• Thu. Feb 2nd, 2023

Burundian women face many obstacles to good living conditions

ByWebmaster

Dec 4, 2022

BUJUMBURA December 3rd (ABP) – “Like African women, Burundian women, both rural and urban, face many obstacles that prevent them from escaping precarious living conditions,” said the new Burundian Ombudsman, Mrs. Aimée Laurentine Kanyana. She was speaking last Friday at the “Women Leaders and Liberty Forum 22” jointly organized by the Burundi Development Agency (ADB) and Center for Development and Enterprises (CDE- Great Lakes). That Forum was organized under the theme: “Private sector, engine of economic growth and inclusive development” by several women leaders from different sectors of national life.

Indeed, Mrs. Kanyana notes that the economic sector seems less conducive to women: “If we limit ourselves to the socio-economic framework alone, it seems less favorable to women,” she said. Indeed, she added, despite their demographic importance and their dynamism in the productive processes, especially in the field of agriculture, women are not valued in their rightful right. The vast majority continue to bear the disproportionate burden of discriminatory culture, poverty and illiteracy,” she said.

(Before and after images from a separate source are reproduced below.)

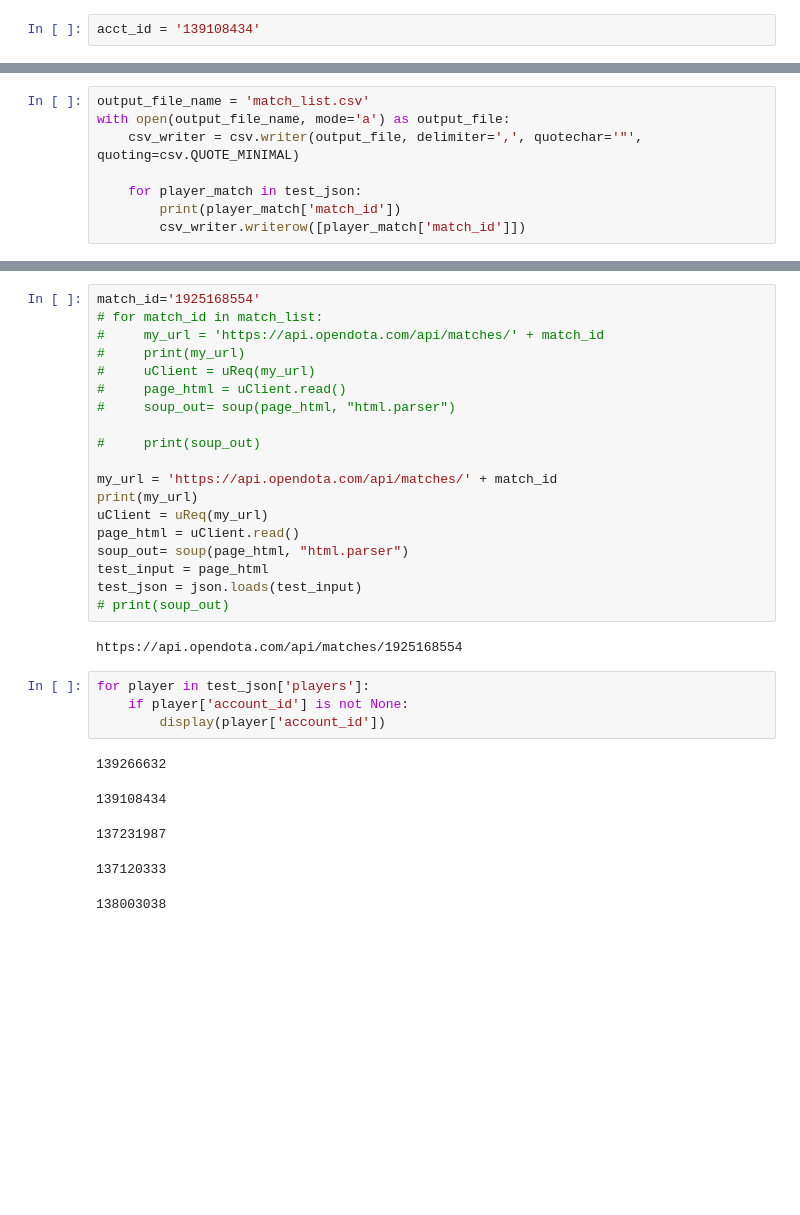
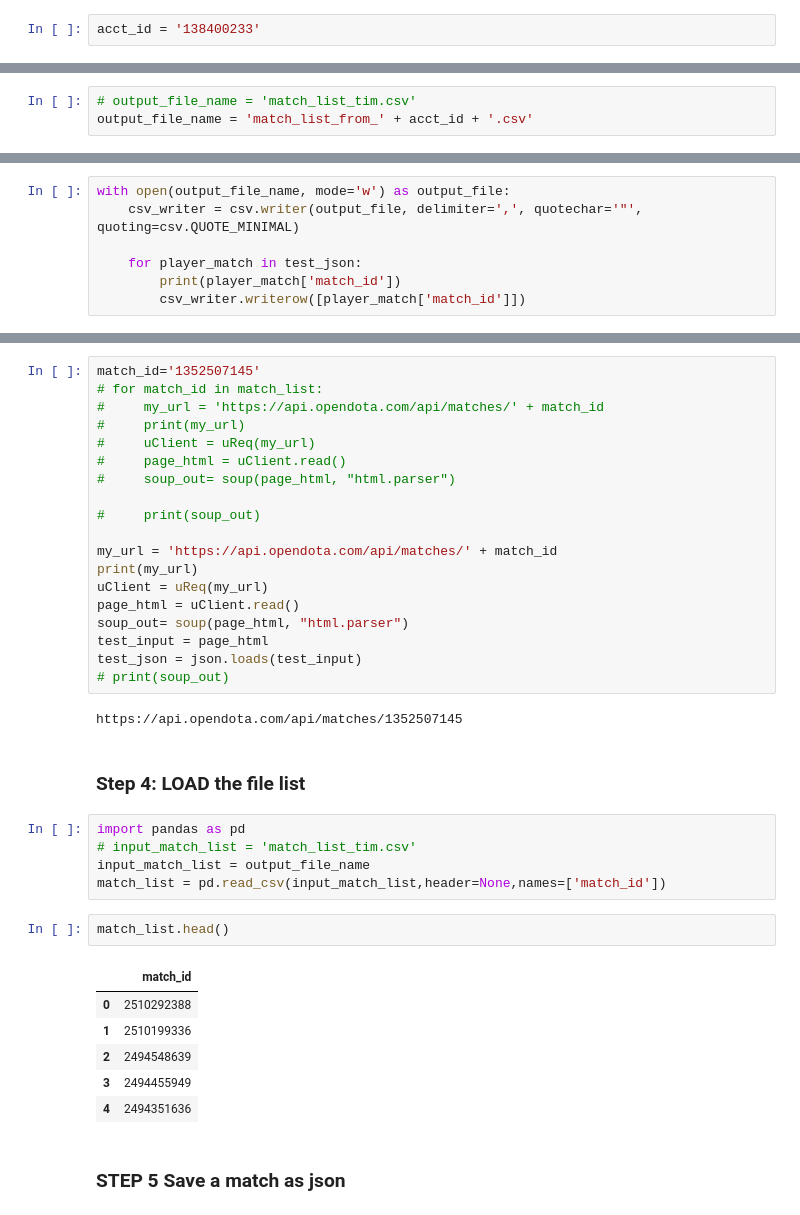
Before and after one commit to internetoftim/BigDota2, a Jupyter notebook: Extraction workflow from ID.ipynb, the cells around one changed output, grey strips where cells are left out. Drawn from its saved outputs; the diff is of its cells as text; blank space fills up the shorter version.

Commit message:
step by step workflow

```diff
--- a/Extraction workflow from ID.ipynb
+++ b/Extraction workflow from ID.ipynb
@@ -9,2 +14,2 @@ import csv
 # %%
-acct_id = '139108434'
+acct_id = '138400233'
@@ -20,0 +95,3 @@ https://api.opendota.com/api/players/139108434/matches
+# %%
+# output_file_name = 'match_list_tim.csv'
+output_file_name = 'match_list_from_' + acct_id + '.csv'
@@ -21,6 +102,5 @@ https://api.opendota.com/api/players/139108434/matches
 # %%
-output_file_name = 'match_list.csv'
-with open(output_file_name, mode='a') as output_file:
+with open(output_file_name, mode='w') as output_file:
     csv_writer = csv.writer(output_file, delimiter=',', quotechar='"', quoting=csv.QUOTE_MINIMAL)
 
     for player_match in test_json:
@@ -47,5 +127,5 @@ with open(output_file_name, mode='a') as output_file:
 # %%
-match_id='1925168554'
+match_id='1352507145'
 # for match_id in match_list:
 #     my_url = 'https://api.opendota.com/api/matches/' + match_id
 #     print(my_url)
@@ -64,14 +144,22 @@ test_input = page_html
 test_json = json.loads(test_input)
 # print(soup_out)
 # %% [output]
-https://api.opendota.com/api/matches/1925168554
+https://api.opendota.com/api/matches/1352507145
-# %%
-for player in test_json['players']:
-    if player['account_id'] is not None:
-        display(player['account_id'])
-# %% [output]
-139266632
-139108434
-137231987
-137120333
-138003038
+# %% [markdown]
+### Step 4: LOAD the file list
+# %%
+import pandas as pd
+# input_match_list = 'match_list_tim.csv'
+input_match_list = output_file_name
+match_list = pd.read_csv(input_match_list,header=None,names=['match_id'])
+# %%
+match_list.head()
+# %% [output]
+|  | match_id |
+| 0 | 2510292388 |
+| 1 | 2510199336 |
+| 2 | 2494548639 |
+| 3 | 2494455949 |
+| 4 | 2494351636 |
+# %% [markdown]
+### STEP 5 Save a match as json
```
Also changed, not shown: parts of 22 cells of this notebook.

In that same perspective, the Burundian ombudsman makes another bitter observation concerning the level of education of Burundian women: “In addition, the female labor force is poorly qualified. 67% of women with an occupation are, in fact, without any level of education and they are the most sought after in the agricultural sector, which is more difficult and low-paying,” she lamented.

Mrs. Kanyana also deplores the fact that women are less present in the modern sector, where they represent only 35.6% and occupy generally low-skilled positions or work in the informal sector, while also mentioning the difficult access to loan.

Despite those obstacles, Mrs. Kanyana commends the current efforts of the government of Burundi to consider women as pillars of development. That is why, she informed, he has taken steps of great importance to improve the rights and empowerment of women. “We are very happy to see that today the place of women in political institutions is more important (Government, National Assembly and Senate)”, she continued. In addition, the government, aware of that difficult access to credit, has set up the Women’s Investment Bank.

In addition, the new investment code (June 2021) grants many advantages to women entrepreneurs, appreciated Ms. Kanyana. For this reason, she remains convinced that the economic empowerment of women could constitute an unwavering basis for the implementation of the National Development Plan (PND): “Our deep conviction is that improving the rights and empowerment women’s economy are undoubtedly the pillars for the effective implementation of Burundi’s PND by 2027”, she said.

                                                                            View of the participants

For his part and on the same occasion, the Director General of the ADB, Mr. Didace Ngendakumana pointed out that African women in general and Burundian women in particular, face many challenges of a structural, cultural, legal and regulatory issues that lock them into a life of precariousness and prevent them from being real actors of development. Anti-inheritance customs and practices, cultural and economic barriers, difficulties in accessing land and the banking credit system are all factors that hinder the economic development of Burundian women, he added. However, he articulated, they are important from the demographic point of view, they are dynamic in the production processes especially in the agricultural sector and have a great role to play for the development of their household and the country. That is why the government of Burundi has started raising awareness of the pooling of means of production by promoting the creation of cooperatives aimed more specifically at the entrepreneurship of young people and women, he reassured.

The Executive Director of CDE-Great Lakes, Mr. Aimable Manirakiza, for his part, indicated that the Women Leaders and Liberty Forum is the major meeting place for women leaders in parliament, in public-private institutions, in the world of business and academic, aspiring businesswomen and the rest of the women leaders in the different sectors, in order to exchange but also reflect on the economic miracles around women’s rights and what it means to be a woman who fights to succeed in her sector.

The Forum also brings together inspiring women who have achieved great success in their field of expertise so that they can inspire others to believe and keep hope for a better future in Burundi, he explained.